The first time I ever rode in an airplane, I was 21 years old and I flew to Albuquerque, New Mexico. I haven’t exactly criss-crossed the globe since then, but I’ve seen a lot more of the world than I once thought I would. There’s so many more places to see, and hopefully I’ll get to some of them in the years ahead. New Zealand is particularly high on my list, but almost any place I haven’t seen before would be good enough for me.

WordPress recently began breaking down blog views by the different countries that they originate from, and it’s been quite an eye-opener for me. Things that I’ve written on my computer in Chicago have found their way into more than 100 countries around the world. Today, for instance, people in Mexico, Spain, and Australia have accessed something or another from this website. Most of the page views have come from the U.S.A., but I’m shocked at how far-flung the traffic has been. It’s International love, indeed.

So even if I’ve never been south of the Equator before, and have only a vague idea where Montenegro and Gibraltar are located on the globe, someone in those places has come across something that I wrote. And the kid who used to watch airplanes high up in the sky would be very impressed by that, indeed.

A tip of the cap is in order

This story comes straight from the You-can’t-make-this-up file: A Cubs fan is driving along a highway when he sees some debris from a car wreck. Among that debris is a St. Louis Cardinals World Series Champions hat, which can’t be more than two weeks old, signed by several of the team’s players. He’s a Cubs fan, but he wants the Cardinals fan who lost this souvenir to get it back, so he goes to the local newspaper, has it photographed, and gives his conditions for the fan who wants to get it back. A more detailed account of the story is here.

This Cubs fan had to overcome a couple of different urges to get to this point. The first is the human greed that might have seen dollar signs all over this cap. A hat like this is certainly unique, and if that many players signed it, somebody will offer a lot of money to have that become their hat. Listing it on eBay would be perfectly legitimate, but it would also feel like the slimiest possible path to go down, and kudos to him for not doing so.
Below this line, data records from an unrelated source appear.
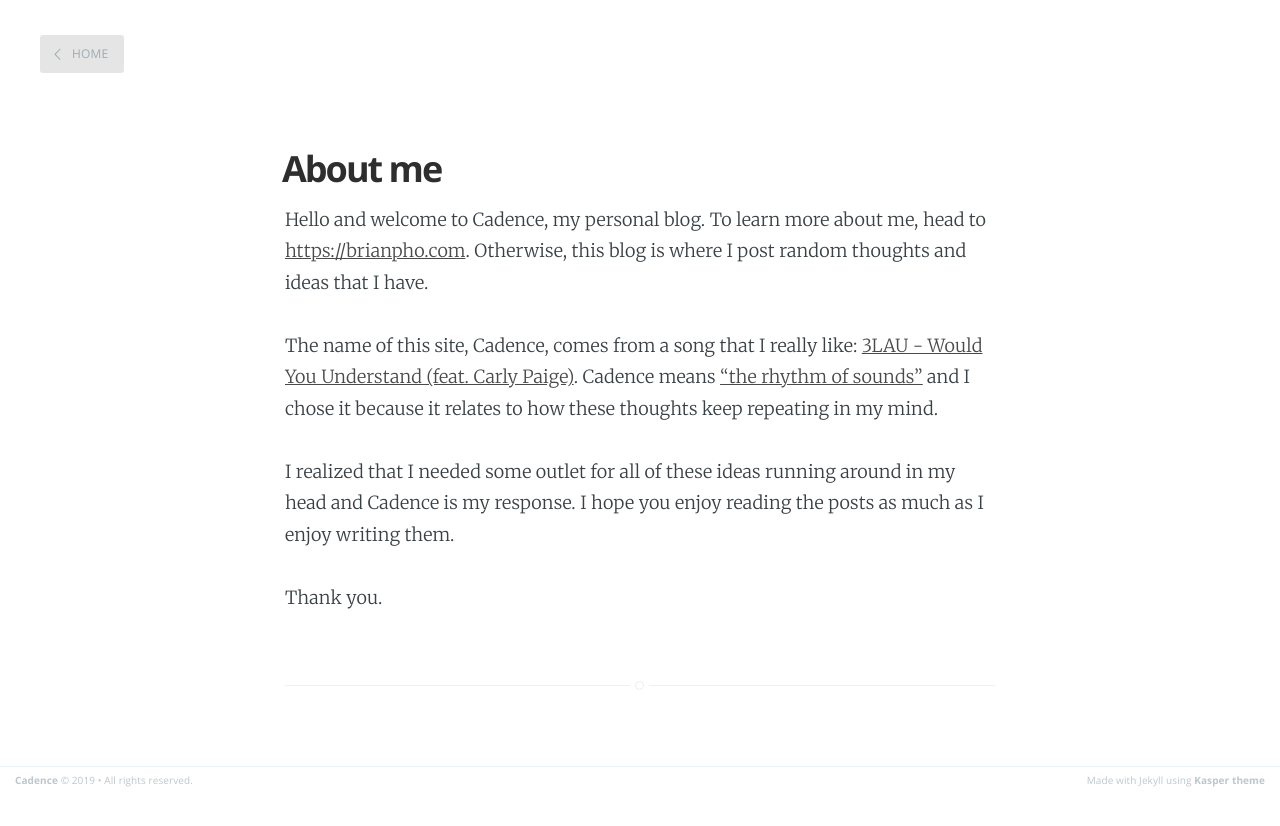
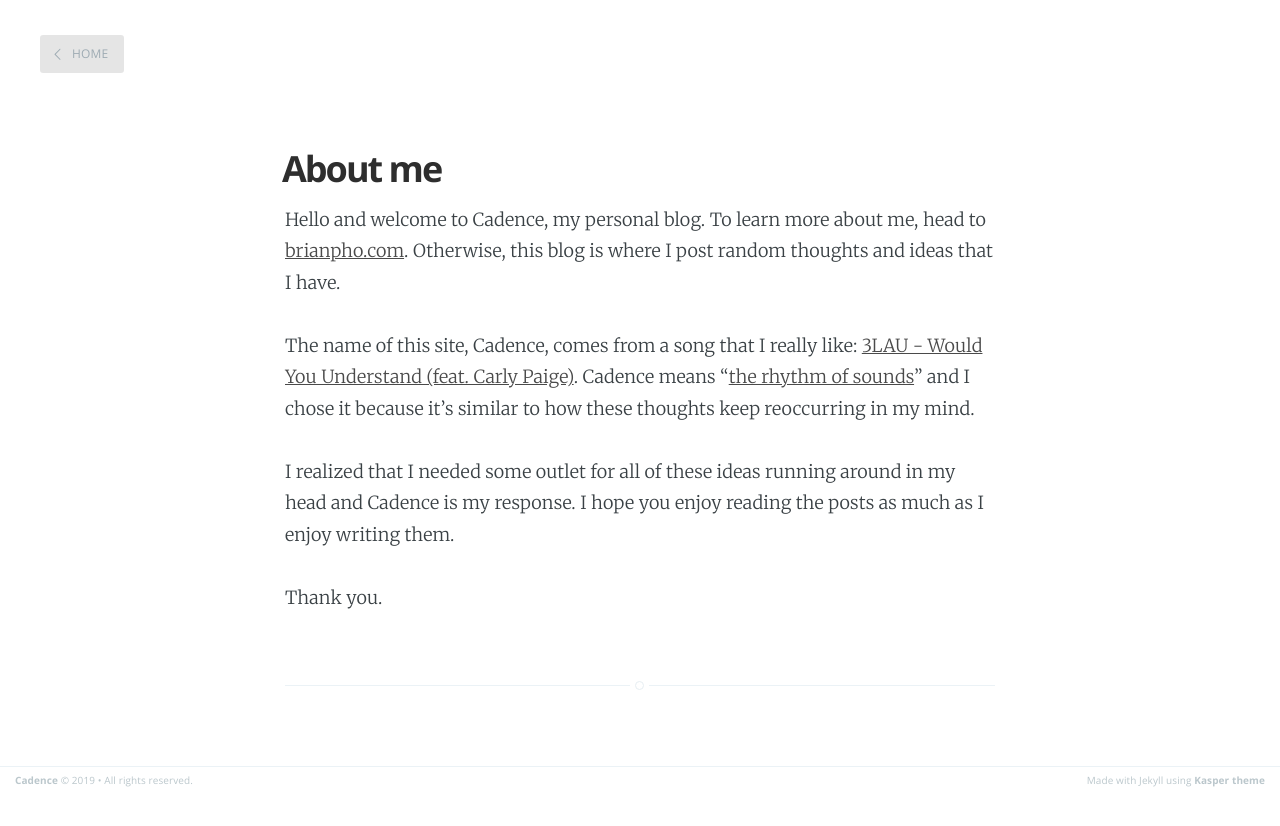
Before and after one commit to Brian-Pho/Cadence, a Jekyll site: the page built from about.md, in a window 1280 px wide. Shown: the top 826 px of the page. Built offline with Jekyll 4.4.1, drawn with Linux system fonts in a browser that asks for light colours.

Commit message:
Edit to about.md

```diff
--- a/about.md
+++ b/about.md
@@ -3,9 +3,9 @@ layout: page
 title: About me
 ---
 
-Hello and welcome to Cadence, my personal blog. To learn more about me, head to <https://brianpho.com>. Otherwise, this blog is where I post random thoughts and ideas that I have.
+Hello and welcome to Cadence, my personal blog. To learn more about me, head to [brianpho.com](https://brianpho.com). Otherwise, this blog is where I post random thoughts and ideas that I have.
 
-The name of this site, Cadence, comes from a song that I really like: [3LAU - Would You Understand (feat. Carly Paige)](https://www.youtube.com/watch?v=7DzJDoVcCpU). Cadence means ["the rhythm of sounds"](https://www.vocabulary.com/dictionary/cadence) and I chose it because it relates to how these thoughts keep repeating in my mind.
+The name of this site, Cadence, comes from a song that I really like: [3LAU - Would You Understand (feat. Carly Paige)](https://www.youtube.com/watch?v=7DzJDoVcCpU). Cadence means "[the rhythm of sounds](https://www.vocabulary.com/dictionary/cadence)" and I chose it because it's similar to how these thoughts keep reoccurring in my mind.
 
 I realized that I needed some outlet for all of these ideas running around in my head and Cadence is my response. I hope you enjoy reading the posts as much as I enjoy writing them.
 
```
Another urge, although less pronounced, would be to pick it up and show it off like the spoils of conquest. Particularly in Central Illinois, Cubs fans have to live with constant reminders of their more successful rivals in Missouri, and this hat had to appear like an even bigger reminder than usual. There they are, all of the Cardinals World Series heroes, all in one place. Even Ryan Theriot’s name appears to be there, who was once a Cubs fan but now has become the Enemy. Why on earth would a Cardinals fan, who couldn’t hang on to such a prized item, deserve to get it back? I’m not saying I would think this way, but I could understand the thought process, at least.

The final urge might have been to just leave it alone. I’ve often wondered, if I was Kyle McLaughlin’s character in Blue Velvet, would I have stopped in that field to pick up the severed ear lying on the ground? I have to believe I would have kept walking on, and just tried to forget I ever saw anything at all. Granted, a signed Cardinals hat and a severed ear are two different things, but the impulse to just leave it alone, and avoid all the complications that could follow from picking up the hat, would have at least crossed my mind for a split second.

I hope this story ends well. I hope that the Cubs fan who found the hat doesn’t get dozens of replies from people, all of  them swearing up and down that it’s their hat. In fact, anything more than one reply will dampen this story for me, because I want to believe that the person who lost it will reply, and that no one else will see this as an opportunity to score themselves a potentially valuable hat.

My view of human nature is on the line here, people. Make me proud.